Ron Storms wishes his aunt Jane could have had a service dog growing up, he said, but the idea of training dogs to help people with disabilities was not popular back then.
His now 60-year-old aunt wouldn’t be able to adapt to a service dog, Storms said. But he, along with his dog Onyx have been biking across America to help others get one.
Storms, 49, who lived in Quarryville for 20 years, is on the cusp of completing Onyx’s Great Adventure, a 3,000-mile journey across the country to raise money and awareness for service dogs and those who rely on them.
Storms began his journey in March in Oregon, with Onyx in tow and his partner, Meghan Shreiner, following close behind in a support vehicle with their other dog Phoenix.
“Anybody that this helps, that’s just why we did it,” Storms said. “We just figured we could ... go out and do something rather than just sit behind a computer and click keys and say ‘Hey, you want to donate?’”
The trip has raised more than $11,000 as of Tuesday, all of which will go to Cochranville-based nonprofit Canine Partners for Life, which trains service dogs to provide physical assistance and companionship to its clients, according to its website k94life.org.
Training a service dog can cost up to $30,000 and takes two years to complete, according to the National Service Animal Registry.
Biking across 10,000-foot elevations and hundred-mile stretches of desolate land, Storms and Onyx have survived freezing cold and red hot temperatures throughout their four-month trip, Storms said, resting during the night in a modified trailer that he built with Shreiner.
Blog posts at onyxsgreatadventure.org detail numerous challenges the group faced during the journey, including flat tires and sickness.
“The wind is making for a tough ride for Ron, it makes him feel like he is traveling uphill or twice as far as he really has,” a post from April 6 read.
Though Onyx would rather run alongside the bike, Shreiner, 36, said, the 85-pound dog rests in a cart as Storms pedals. When Onyx is too worn out, he switches roles with Phoenix or a wooden dog stand-in named “Fonyx.”
Storms has rescued and adopted dogs his entire life and is close with others who could benefit from service dogs, both of which also motivated him to take his journey, he said.

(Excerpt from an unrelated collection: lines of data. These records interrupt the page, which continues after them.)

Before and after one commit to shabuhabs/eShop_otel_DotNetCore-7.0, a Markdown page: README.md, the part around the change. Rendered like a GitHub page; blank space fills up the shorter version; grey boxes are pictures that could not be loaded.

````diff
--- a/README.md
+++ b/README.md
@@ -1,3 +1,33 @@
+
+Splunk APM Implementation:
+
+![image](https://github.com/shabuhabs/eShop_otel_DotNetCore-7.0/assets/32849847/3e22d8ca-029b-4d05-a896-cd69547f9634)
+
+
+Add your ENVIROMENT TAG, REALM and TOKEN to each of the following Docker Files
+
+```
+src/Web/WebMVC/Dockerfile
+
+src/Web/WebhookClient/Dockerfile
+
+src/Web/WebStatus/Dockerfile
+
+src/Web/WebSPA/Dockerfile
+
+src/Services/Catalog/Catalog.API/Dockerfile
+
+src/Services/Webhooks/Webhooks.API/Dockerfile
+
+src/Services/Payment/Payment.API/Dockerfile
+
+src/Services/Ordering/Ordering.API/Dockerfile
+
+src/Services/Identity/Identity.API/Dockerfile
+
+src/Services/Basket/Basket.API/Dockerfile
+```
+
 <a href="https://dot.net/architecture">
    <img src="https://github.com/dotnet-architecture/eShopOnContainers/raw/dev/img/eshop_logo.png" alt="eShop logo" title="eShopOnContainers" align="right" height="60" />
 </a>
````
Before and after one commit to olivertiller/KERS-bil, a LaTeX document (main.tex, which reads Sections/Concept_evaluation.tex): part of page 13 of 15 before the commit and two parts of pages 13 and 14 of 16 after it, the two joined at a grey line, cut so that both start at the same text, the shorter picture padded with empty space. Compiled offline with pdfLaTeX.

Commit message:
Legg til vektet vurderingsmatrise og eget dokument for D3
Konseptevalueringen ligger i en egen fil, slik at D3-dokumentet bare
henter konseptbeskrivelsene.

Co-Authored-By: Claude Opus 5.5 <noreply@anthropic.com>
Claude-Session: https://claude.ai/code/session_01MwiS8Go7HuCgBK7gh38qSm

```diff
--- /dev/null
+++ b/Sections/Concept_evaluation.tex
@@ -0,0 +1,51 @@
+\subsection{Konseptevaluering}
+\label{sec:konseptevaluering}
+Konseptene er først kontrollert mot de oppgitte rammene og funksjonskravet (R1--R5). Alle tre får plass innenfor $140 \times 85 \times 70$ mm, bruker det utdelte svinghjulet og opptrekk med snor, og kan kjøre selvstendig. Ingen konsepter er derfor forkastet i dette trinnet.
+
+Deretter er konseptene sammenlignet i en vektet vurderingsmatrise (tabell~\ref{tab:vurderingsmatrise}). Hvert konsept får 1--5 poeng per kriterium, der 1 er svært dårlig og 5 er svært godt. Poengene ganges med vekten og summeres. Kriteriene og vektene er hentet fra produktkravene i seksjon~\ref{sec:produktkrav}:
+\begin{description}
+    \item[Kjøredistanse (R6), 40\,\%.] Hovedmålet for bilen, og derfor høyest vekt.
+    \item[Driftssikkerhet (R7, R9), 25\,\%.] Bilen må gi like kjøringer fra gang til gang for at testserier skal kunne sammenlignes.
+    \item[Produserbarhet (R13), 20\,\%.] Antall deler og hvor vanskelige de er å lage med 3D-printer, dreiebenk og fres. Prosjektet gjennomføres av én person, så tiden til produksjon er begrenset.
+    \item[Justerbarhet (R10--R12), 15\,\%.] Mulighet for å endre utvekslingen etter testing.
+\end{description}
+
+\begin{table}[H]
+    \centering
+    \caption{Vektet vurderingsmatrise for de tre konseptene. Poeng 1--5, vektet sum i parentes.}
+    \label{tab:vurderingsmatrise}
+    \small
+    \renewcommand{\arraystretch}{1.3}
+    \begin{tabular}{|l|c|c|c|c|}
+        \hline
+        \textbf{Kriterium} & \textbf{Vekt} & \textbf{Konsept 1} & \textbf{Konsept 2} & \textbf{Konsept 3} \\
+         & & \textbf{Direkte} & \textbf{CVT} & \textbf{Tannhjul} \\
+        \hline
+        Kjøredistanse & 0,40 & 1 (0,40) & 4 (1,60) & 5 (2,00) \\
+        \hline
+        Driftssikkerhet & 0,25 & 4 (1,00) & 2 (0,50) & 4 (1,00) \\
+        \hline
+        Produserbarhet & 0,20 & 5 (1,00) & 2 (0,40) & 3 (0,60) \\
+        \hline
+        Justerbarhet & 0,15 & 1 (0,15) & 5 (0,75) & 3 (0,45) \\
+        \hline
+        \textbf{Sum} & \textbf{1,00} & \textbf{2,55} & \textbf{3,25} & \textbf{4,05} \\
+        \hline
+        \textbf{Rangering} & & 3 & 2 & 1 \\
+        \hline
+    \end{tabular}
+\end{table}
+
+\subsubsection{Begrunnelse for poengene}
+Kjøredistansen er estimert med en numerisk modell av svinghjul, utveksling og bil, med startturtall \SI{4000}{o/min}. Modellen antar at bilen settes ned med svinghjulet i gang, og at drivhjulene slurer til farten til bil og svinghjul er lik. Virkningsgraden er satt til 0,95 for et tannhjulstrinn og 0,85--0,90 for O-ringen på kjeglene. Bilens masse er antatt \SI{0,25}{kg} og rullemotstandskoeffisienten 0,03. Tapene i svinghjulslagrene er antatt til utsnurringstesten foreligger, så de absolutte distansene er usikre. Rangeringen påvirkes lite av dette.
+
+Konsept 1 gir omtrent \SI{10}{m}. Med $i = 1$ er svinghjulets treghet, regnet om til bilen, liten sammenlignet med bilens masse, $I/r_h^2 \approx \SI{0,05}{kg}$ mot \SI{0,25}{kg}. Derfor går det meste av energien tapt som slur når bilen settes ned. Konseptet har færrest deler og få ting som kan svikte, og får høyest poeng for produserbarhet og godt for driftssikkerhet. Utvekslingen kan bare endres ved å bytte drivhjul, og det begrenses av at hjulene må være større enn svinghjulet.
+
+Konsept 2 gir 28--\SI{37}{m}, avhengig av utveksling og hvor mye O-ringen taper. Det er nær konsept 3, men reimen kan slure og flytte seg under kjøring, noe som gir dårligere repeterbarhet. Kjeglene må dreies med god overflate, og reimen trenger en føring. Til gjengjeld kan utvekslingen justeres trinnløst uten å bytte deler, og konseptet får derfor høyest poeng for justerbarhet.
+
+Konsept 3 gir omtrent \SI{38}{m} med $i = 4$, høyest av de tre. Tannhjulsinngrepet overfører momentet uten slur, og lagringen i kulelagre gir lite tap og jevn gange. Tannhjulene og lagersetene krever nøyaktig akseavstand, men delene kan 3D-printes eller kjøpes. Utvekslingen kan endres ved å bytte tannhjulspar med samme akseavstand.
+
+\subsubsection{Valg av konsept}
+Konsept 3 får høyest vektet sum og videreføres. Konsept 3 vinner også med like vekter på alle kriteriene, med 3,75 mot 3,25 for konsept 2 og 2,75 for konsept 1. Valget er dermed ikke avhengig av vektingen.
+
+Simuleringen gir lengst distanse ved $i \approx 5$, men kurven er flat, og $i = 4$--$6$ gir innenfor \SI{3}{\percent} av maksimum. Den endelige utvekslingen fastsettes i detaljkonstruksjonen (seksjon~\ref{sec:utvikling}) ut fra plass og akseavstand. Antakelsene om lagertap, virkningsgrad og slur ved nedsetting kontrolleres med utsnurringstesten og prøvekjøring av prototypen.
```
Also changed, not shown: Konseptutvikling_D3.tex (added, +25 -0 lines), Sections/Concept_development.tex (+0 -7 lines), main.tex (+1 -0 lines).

He will complete his journey around 1:30 p.m. Sunday at Canine Partners for Life, 334 Faggs Manor Road, Cochranville in Chester County.